In several, recent, years I have wrapped my holiday season up in the doctor’s office with anxiety coming out my ears, toes and everywhere in-between.
Some of it I bring on myself, and some of it others generously give me.
There are so many fun and exciting things to do during the holidays. Parties, shows, planning, decorating, baking, cooking, prepping, church services, family gatherings, shopping, wrapping, lists, notes, dressing up, going out, elves, rain deer, sleighs and bells, hustle and bustle, christmas tree lighting ceremonies, Santa breakfasts and brunches, movies, treats, presents, oh my.
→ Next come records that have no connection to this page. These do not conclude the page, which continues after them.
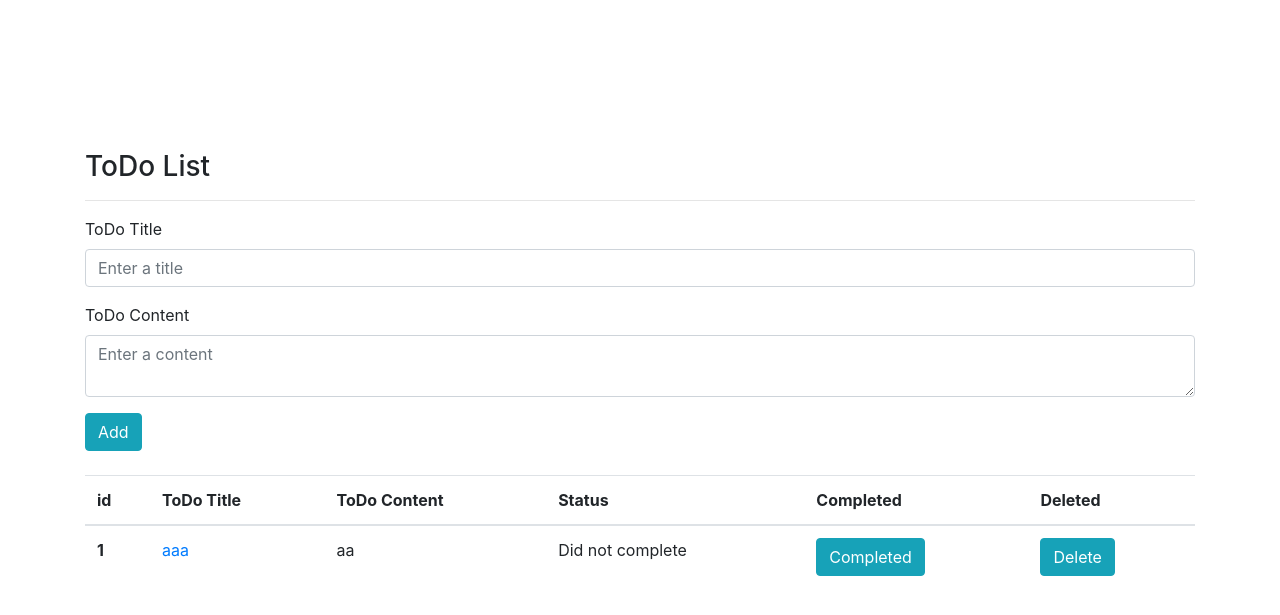
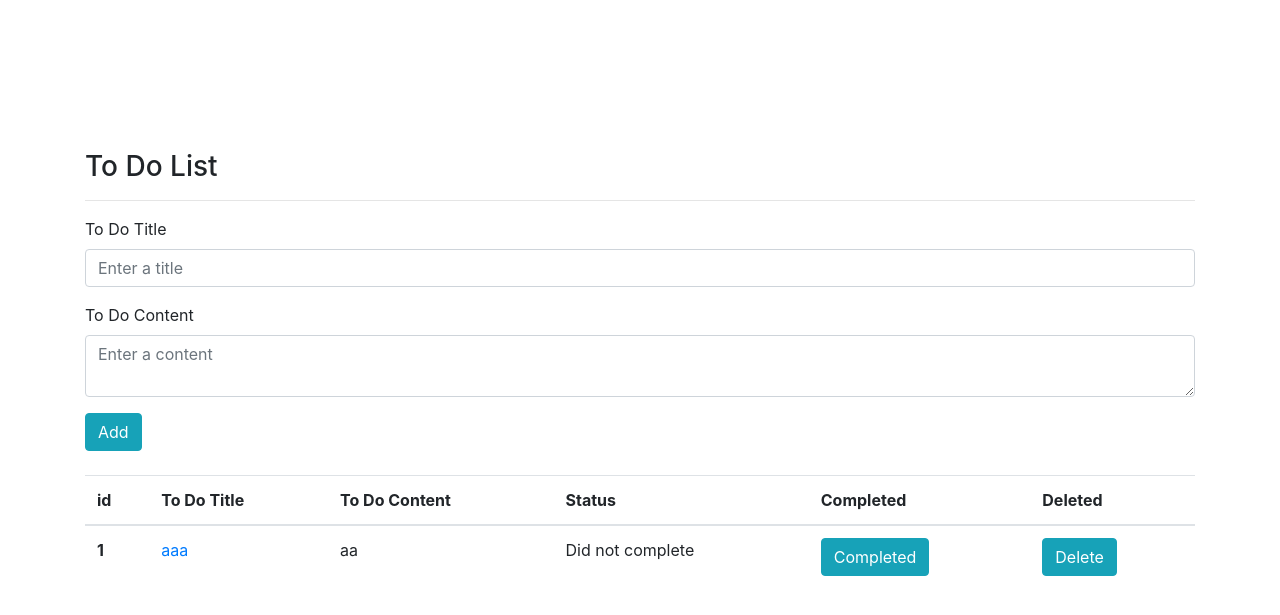
Before and after one commit to aybukebetulyarim/to-do-app, a Flask app: page / in a window 1280 px wide. Shown: the top 615 px of the page. Run offline with Flask 2, Linux system fonts and the light colour scheme; data comes from the database, SQL or seed files in the repository; both versions use the stored data as it was after the commit; some libraries are stand-ins or nearby versions.

Commit message:
2nd commit

```diff
--- a/app.py
+++ b/app.py
@@ -2,7 +2,7 @@ from flask import Flask, render_template,request, redirect,url_for
 from flask_sqlalchemy import SQLAlchemy
 
 app = Flask(__name__)
-app.config['SQLALCHEMY_DATABASE_URI'] = 'sqlite:////home/turkai/Desktop/todoapp/todo.db'
+app.config['SQLALCHEMY_DATABASE_URI'] = 'sqlite:///todo.db'
 app.config['SQLALCHEMY_TRACK_MODIFICATIONS'] = False
 
 db = SQLAlchemy(app)
@@ -22,7 +22,7 @@ def addTodo():
     db.session.commit()
     return redirect(url_for("index"))
 
-@app.route("/complete/<string:id>", methods=['POST'])
+@app.route("/complete/<string:id>", methods=["GET"])
 def completeToDo(id):
     todo = db.session.query(ToDo).filter(ToDo.id==id).first()
     if todo.complete == False:
@@ -47,9 +47,9 @@ def detailTodo(id):
     return render_template("detail.html", todo=todo)
 
 class ToDo(db.Model):
-    id = db.Column(db.Integer, primary_key=True)
-    title = db.Column(db.String(80))
-    content = db.Column(db.Text)
+    id       = db.Column(db.Integer, primary_key=True)
+    title    = db.Column(db.String(80))
+    content  = db.Column(db.Text)
     complete = db.Column(db.Boolean)
 
 db.create_all()
--- a/templates/detail.html
+++ b/templates/detail.html
@@ -10,7 +10,7 @@
 </head>
 <body>
     <div style="margin-Top:150px;" class="container">
-        <h3>ToDo List</h3>
+        <h3>To Do List</h3>
         <hr>
         <h4>{{todo.title}}</h4>
         <hr>
--- a/templates/index.html
+++ b/templates/index.html
@@ -5,21 +5,21 @@
     <meta http-equiv="X-UA-Compatible" content="IE=edge">
     <meta name="viewport" content="width=device-width, initial-scale=1.0">
     <link rel="stylesheet" href="https://maxcdn.bootstrapcdn.com/bootstrap/4.0.0/css/bootstrap.min.css" integrity="sha384-Gn5384xqQ1aoWXA+058RXPxPg6fy4IWvTNh0E263XmFcJlSAwiGgFAW/dAiS6JXm" crossorigin="anonymous">
-    <title>ToDo</title>
+    <title>To Do List</title>
 </head>
 <body>
     <div style="margin-Top:150px;" class="container">
-        <h3>ToDo List</h3>
+        <h3>To Do List</h3>
         <hr>
 
         <form action="/add" method="POST">
 
                 <div class="form-group">
-                  <label for="formGroupExampleInput">ToDo Title</label>
+                  <label for="formGroupExampleInput">To Do Title</label>
                   <input type="text" name="title" class="form-control" id="formGroupExampleInput" placeholder="Enter a title">
                 </div>
                 <div class="form-group">
-                  <label for="formGroupExampleInput2">ToDo Content</label>
+                  <label for="formGroupExampleInput2">To Do Content</label>
                   <textarea type="text" name="content" class="form-control" id="formGroupExampleInput2" placeholder="Enter a content"></textarea>
                 </div>
 
@@ -29,7 +29,7 @@
 
         {% if todos==[] %}
         <div class="alert alert-info" role="alert">
-            There is no ToDo.
+            There is no To Do.
 
         </div>
 
@@ -38,8 +38,8 @@
             <thead>
               <tr>
                 <th scope="col">id</th>
-                <th scope="col">ToDo Title</th>
-                <th scope="col">ToDo Content</th>
+                <th scope="col">To Do Title</th>
+                <th scope="col">To Do Content</th>
                 <th scope="col">Status</th>
                 <th scope="col">Completed</th>
                 <th scope="col">Deleted</th>
@@ -51,10 +51,10 @@
 
               {% for todo in todos %}
                 <tr>
-                    <th scope="row">{{todo.id}}</th>
-                    <td><a href="/detail/{{todo.id}}">{{todo.title}}</a></td>
-                    <td>{{todo.content}}</td>
-                  {% if todo.complete==False %}
+                    <th scope="row">{{ todo.id }}</th>
+                    <td><a href="/detail/{{todo.id}}">{{ todo.title }}</a></td>
+                    <td>{{ todo.content }}</td>
+                    {% if todo.complete==False %}
                     <td>Did not complete</td>
                     {% else %}
                     <td>Completed</td>
```
Also changed, not shown: todo.db.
Let’s take Christmas Eve for starters. We have so many traditions packed into that night it is neither Jesus focused, relaxing or enjoyable. In that one life-changing, history-making night when our dear savior was born we celebrate it with: a full day of cleaning, cooking and preparing, followed by an early evening of church services, singing and pictures, followed by a sit-down dinner, clean up, listening to the Christmas story before we rush out the door to spread out reindeer food on the lawn, leave our cookies and milk for Santa, watch the Santa Tracker on cable, open our one gift, more pictures, get the kids in bed, wait for them to FINALLY fall asleep, while we finish wrapping and prepping breakfast, then digging out all the gifts and stocking stuffers from their hiding places, trying to remember what you had and what is missing, placing it under the tree and in the stockings, rearranging the furniture so it all fits, taking “before” pictures and then finally settling down to a very, short, winters nap. Only to wake up very early the next morning for more of the same. Add on to this very chaotic schedule some lovely family drama and voila – you are in the doctor’s office being diagnosed with a very serious case of holiday anxiety disorder.
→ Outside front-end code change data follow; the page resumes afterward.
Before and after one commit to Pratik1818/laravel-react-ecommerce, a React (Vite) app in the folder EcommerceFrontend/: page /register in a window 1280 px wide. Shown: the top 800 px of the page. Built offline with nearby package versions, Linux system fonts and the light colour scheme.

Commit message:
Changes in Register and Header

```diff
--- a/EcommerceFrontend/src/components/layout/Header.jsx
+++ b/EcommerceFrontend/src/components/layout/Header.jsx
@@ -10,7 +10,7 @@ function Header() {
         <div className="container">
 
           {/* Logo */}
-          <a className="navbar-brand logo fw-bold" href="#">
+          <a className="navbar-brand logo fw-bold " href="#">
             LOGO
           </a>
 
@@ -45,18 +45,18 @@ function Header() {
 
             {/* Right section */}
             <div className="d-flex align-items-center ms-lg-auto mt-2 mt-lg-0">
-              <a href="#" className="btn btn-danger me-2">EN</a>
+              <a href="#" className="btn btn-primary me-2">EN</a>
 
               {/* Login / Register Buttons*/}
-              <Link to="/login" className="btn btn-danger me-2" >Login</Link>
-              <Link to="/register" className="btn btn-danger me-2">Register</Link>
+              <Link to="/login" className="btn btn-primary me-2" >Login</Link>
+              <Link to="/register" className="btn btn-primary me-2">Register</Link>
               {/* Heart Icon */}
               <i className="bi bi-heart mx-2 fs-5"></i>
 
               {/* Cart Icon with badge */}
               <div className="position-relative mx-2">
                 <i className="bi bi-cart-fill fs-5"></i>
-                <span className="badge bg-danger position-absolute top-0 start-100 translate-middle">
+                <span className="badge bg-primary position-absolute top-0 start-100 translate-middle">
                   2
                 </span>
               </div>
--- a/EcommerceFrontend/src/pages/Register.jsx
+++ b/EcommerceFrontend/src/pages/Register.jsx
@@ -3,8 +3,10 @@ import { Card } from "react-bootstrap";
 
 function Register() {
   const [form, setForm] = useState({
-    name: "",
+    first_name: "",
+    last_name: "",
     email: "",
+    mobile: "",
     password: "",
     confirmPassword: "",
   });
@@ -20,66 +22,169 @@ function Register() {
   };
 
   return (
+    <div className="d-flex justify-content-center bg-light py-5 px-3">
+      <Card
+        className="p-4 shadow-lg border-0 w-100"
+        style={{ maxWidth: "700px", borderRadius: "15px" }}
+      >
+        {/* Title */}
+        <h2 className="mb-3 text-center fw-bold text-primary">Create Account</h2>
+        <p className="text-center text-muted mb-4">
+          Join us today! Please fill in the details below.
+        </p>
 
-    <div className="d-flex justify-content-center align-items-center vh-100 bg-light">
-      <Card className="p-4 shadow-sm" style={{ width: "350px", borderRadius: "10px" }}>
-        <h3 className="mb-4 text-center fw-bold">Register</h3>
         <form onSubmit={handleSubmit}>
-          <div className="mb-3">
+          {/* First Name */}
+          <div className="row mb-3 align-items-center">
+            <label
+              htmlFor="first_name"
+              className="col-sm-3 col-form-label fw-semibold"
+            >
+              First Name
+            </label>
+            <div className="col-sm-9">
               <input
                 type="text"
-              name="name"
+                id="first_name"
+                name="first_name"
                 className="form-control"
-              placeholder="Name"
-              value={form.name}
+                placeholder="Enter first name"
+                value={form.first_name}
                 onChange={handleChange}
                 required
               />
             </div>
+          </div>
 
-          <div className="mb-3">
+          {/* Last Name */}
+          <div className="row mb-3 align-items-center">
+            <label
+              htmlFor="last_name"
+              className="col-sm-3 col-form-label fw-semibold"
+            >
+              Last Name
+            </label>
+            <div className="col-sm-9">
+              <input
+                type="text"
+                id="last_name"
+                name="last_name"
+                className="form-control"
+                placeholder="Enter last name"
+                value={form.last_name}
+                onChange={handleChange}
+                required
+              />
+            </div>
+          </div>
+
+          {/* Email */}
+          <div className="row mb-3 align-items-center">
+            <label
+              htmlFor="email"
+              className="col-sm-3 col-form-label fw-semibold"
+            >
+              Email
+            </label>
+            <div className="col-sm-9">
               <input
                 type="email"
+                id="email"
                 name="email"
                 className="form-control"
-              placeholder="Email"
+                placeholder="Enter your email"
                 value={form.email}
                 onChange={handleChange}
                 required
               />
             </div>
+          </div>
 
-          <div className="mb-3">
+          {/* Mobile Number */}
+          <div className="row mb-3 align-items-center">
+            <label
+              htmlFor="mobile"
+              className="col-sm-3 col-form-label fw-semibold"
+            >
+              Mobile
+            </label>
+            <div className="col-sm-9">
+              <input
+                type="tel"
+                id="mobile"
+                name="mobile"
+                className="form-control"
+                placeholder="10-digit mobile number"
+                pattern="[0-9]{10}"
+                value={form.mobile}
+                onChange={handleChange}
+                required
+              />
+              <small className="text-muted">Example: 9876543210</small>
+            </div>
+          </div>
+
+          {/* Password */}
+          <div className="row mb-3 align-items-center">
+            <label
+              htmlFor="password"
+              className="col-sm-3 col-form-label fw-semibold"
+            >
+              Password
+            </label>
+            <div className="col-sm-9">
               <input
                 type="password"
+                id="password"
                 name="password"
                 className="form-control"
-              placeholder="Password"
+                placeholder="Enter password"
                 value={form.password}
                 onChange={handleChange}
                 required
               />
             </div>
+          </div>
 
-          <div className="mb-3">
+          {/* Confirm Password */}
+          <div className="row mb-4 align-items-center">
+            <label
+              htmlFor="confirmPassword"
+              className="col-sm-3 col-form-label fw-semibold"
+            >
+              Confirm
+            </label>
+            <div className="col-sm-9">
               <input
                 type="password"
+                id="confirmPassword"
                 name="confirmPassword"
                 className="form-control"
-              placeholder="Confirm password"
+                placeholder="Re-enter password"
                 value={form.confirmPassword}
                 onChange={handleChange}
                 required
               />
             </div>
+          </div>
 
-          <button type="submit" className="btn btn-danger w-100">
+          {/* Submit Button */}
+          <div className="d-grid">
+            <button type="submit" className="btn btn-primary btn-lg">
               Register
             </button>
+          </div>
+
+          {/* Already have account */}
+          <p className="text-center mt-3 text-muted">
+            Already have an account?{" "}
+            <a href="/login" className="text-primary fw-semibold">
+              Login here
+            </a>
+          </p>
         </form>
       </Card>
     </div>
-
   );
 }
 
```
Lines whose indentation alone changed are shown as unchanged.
Can you relate??
This year, my husband and I have decided to change this story. We want a different ending and we need to have a clearer focus along the way.
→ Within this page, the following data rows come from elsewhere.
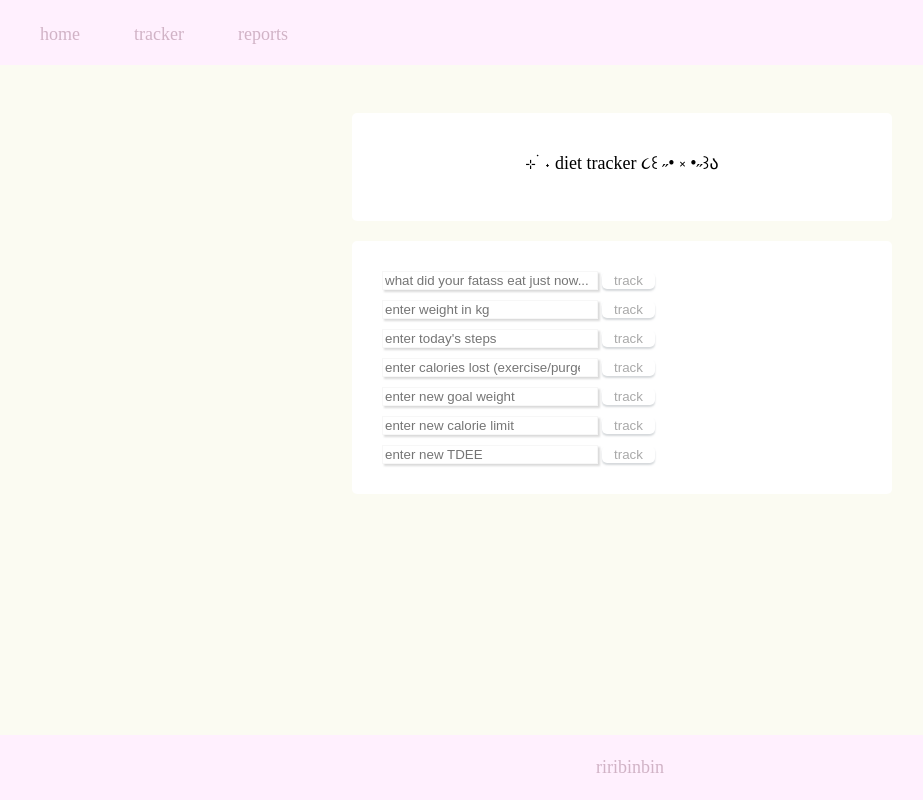
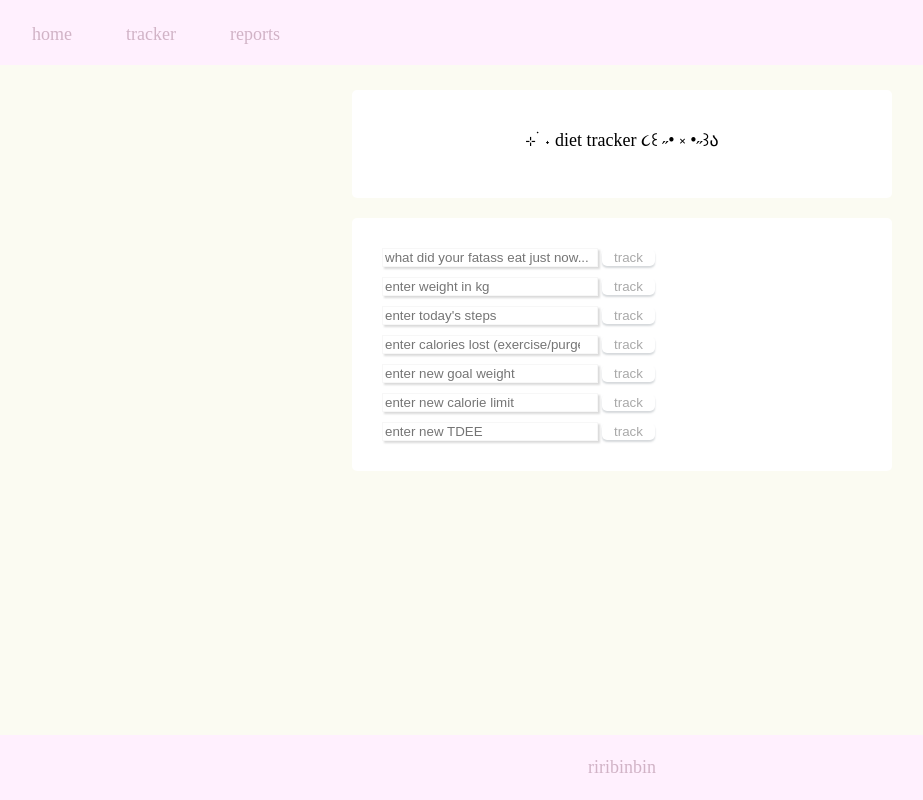
Before and after one commit to kekekoe/diet-tracker, a plain HTML site: page index.html in a window 1280 px wide. Shown: the whole page, without its empty margins (18-941 px from the left). Drawn offline with Linux system fonts and the light colour scheme.

Commit message:
Add files via upload

```diff
--- a/styles.css
+++ b/styles.css
@@ -1,8 +1,8 @@
 body {
     background-color: #fbfbf2;
-    min-height: 400px;
-    margin-bottom: 100px;
-    clear: both;
+    margin: 0;
+    min-height: 100vh;
+
 }
 
 .header {
@@ -23,6 +23,7 @@ body {
     justify-content: center;
     display: flex;
     bottom: 0;
+    z-index: 1000;
     p {
         font-size: large;
         color: #d1b3c6;
@@ -59,8 +60,9 @@ body {
 }
 
 .main {
-    padding-top: 80px;
-    flex: 1;
+    padding-top: 65px;
+    padding-bottom: 65px;
+    margin: 0;
 }
 
 .home, .container, .questions {
```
This year we want to be intentional about our holidays. Not only WHAT we do, but HOW we do it. We have to make changes. And we want to make changes.
If your holidays are anything like mine, how about coming with me and doing it different this year?
Be intentional about what you want to get out of your holidays
1. I want to enjoy my family. I want to lay around and watch movies on the floor with them. I want to look in their eyes and tell them how much Jesus loves them, how much I love them and that I know God has a beautiful plan for their lives.
2. I want to keep the focus on the real reason for the season. I want to prioritize Jesus this year. Plain and simple.
3. I want to keep the stress and drama around me to a minimum. This may mean thinking about appropriate boundaries now and having others help keep me accountable to them as the season progresses.
Those are my priorities. What are yours?
If you too need to change your holiday ending this year let me challenge you to list your priorities: what you want to get out of the holidays, what you want them to feel like and what you want to avoid. Then when you are scheduling the next several weeks, if something doesn’t fit with these priorities, nix it. Share your priorities with a friend or two and ask them to keep you accountable to them.
In the next few days I am going to share some of my plan for how I will accomplish my holiday priorities.